### Material shown:
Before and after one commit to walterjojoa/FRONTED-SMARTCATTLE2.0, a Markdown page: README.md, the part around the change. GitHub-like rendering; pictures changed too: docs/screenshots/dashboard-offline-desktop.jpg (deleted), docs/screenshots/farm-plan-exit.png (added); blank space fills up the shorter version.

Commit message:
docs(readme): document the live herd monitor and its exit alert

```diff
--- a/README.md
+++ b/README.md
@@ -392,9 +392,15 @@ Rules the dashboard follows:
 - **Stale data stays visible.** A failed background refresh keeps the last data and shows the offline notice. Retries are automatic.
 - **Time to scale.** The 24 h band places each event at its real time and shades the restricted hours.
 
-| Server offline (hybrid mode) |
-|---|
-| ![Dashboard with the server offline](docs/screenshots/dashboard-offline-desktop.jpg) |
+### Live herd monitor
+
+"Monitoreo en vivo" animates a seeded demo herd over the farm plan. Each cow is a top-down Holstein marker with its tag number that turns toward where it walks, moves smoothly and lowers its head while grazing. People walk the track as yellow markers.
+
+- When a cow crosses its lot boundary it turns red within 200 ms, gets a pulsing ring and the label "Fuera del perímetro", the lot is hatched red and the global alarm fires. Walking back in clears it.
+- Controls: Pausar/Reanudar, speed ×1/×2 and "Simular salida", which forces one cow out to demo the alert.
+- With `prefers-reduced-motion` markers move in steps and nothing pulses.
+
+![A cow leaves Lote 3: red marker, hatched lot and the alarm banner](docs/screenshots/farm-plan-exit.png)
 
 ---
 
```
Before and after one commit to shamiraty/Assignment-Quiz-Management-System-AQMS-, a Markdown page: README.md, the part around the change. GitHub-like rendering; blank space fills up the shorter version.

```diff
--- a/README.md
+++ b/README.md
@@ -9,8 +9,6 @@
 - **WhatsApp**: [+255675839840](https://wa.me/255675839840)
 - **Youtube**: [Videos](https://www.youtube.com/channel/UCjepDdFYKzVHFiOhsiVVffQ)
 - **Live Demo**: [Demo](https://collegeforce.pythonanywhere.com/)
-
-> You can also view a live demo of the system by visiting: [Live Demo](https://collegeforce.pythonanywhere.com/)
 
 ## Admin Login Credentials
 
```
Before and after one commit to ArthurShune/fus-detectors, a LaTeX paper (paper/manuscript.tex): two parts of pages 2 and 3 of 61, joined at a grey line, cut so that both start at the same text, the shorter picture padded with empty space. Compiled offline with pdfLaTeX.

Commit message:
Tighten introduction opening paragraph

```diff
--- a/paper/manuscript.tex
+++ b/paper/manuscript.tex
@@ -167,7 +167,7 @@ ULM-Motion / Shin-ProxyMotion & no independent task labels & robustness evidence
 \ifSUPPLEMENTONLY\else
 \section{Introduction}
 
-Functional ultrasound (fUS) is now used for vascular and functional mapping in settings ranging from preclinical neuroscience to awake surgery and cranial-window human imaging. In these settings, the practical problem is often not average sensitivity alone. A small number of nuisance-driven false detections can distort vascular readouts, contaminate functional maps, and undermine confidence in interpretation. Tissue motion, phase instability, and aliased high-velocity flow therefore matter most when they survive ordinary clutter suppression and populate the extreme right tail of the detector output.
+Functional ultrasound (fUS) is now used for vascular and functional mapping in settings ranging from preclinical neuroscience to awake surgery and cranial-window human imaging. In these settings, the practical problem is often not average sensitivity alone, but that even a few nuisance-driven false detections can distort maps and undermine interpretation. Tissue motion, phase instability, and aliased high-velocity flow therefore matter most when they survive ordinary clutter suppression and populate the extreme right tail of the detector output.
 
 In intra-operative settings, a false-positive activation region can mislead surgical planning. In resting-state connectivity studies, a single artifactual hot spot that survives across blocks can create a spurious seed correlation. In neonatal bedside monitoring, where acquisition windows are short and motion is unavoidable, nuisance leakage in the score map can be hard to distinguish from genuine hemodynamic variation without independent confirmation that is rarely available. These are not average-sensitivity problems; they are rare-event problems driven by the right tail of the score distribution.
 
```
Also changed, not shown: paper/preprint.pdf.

### What is needed:
From the listing above, return every line that carries the string "docs".

### Problem solution:
Before and after one commit to walterjojoa/FRONTED-SMARTCATTLE2.0, a Markdown page: README.md, the part around the change. GitHub-like rendering; pictures changed too: docs/screenshots/dashboard-offline-desktop.jpg (deleted), docs/screenshots/farm-plan-exit.png (added); blank space fills up the shorter version.
docs(readme): document the live herd monitor and its exit alert
-| ![Dashboard with the server offline](docs/screenshots/dashboard-offline-desktop.jpg) |
+![A cow leaves Lote 3: red marker, hatched lot and the alarm banner](docs/screenshots/farm-plan-exit.png)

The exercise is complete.